Sorry, bit of a long thunk there. Have a good New Year, and see you for the shit-or-bust at Stamford Bridge…


Watford 0 Derby County 1 (12/12/2009) 13/12/2009

Posted by Ian Grant in Match reports.

1. Hang on, haven’t we already played these? For reasons best known to themselves, Derby decided to turn up in fancy dress: “Sorry, Nige, I’m right aht of Brazil 1970 and England 1966,” said the man in the costume shop. “Forest’s European Cup winning team, y’say? Well, I could order it for ya. Tell ya what I ‘ave got: Coventry City 1989. It’s on special offer.”

With a line-up featuring Robbie Savage, Lee Hendrie and Paul Dickov – a Sports Personality of the Year shortlist in an alternate, much more tetchy universe, possibly one in which Craig Bellamy is prime minister – and a formation built from concrete and asbestos, it’s actually quite hard to believe that we didn’t lose to Coventry yesterday. Derby are dreary, ugly industry in an old Coventry kit. But we’d do well to remember our ambitions weren’t exactly sky-high in August either.

2. As churlish as it always seems to whine about the referee after a defeat, an already cold, dull afternoon wasn’t exactly improved by Mr K Stroud. One of those officials who sets daft precedents: a couple of innocuous fouls early on requiring him to blow his whistle for every bit of physical contact thereafter; an early booking for Jon Harley when a lecture would’ve sufficed, leading to a rash of yellow cards for nothings and somethings alike.
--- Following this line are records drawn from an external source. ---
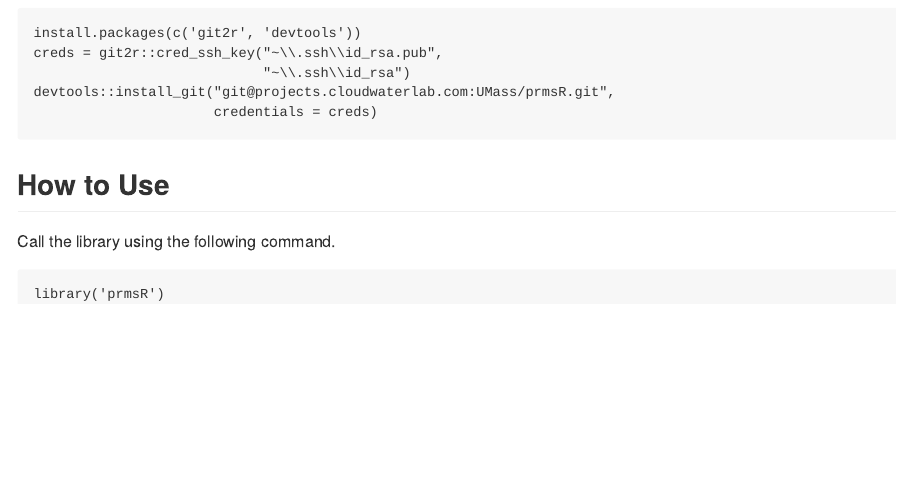
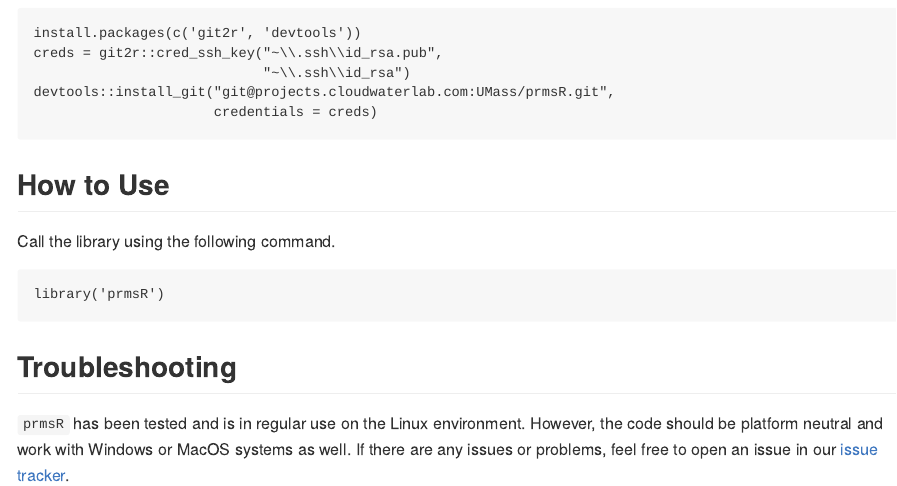
Before and after one commit to dongkwanp/prmsR, an R Markdown document (README.Rmd): the page in a window 1100 px wide, from 990 px down. The pictures show the output file README.md that the author committed with the source, drawn offline in the style of GitHub.

Commit message:
Added troubleshooting section

````diff
--- a/README.Rmd
+++ b/README.Rmd
@@ -58,3 +58,7 @@ Call the library using the following command.
 ```
 library('prmsR')
 ```
+
+## Troubleshooting
+
+`prmsR` has been tested and is in regular use on the Linux environment.  However, the code should be platform neutral and work with Windows or MacOS systems as well.  If there are any issues or problems, feel free to open an issue in our [issue tracker](https://projects.cloudwaterlab.com/UMass/prmsR/issues).
````
Also changed, not shown: README.md.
The inevitable result is that the rest of the ninety minutes turns into an administrative chore, like spending two hours in the spectators’ gallery of a magistrate’s court in a rural village.

3. So, anyway, let’s not put it off any longer: Derby completely out-witted us. As tempting as it always is to blame our own failings – of which there were some, but probably no more than on several occasions when we’ve emerged with beaming smiles – the match was mainly about the little bit of turf in front of their back four. There, Robbie Savage was nailed to a post like a scarecrow, barely moving more than twenty yards during the entire game; he did exactly the same job, and to the same effect, as John Eustace on his debut against Wolves a couple of years ago.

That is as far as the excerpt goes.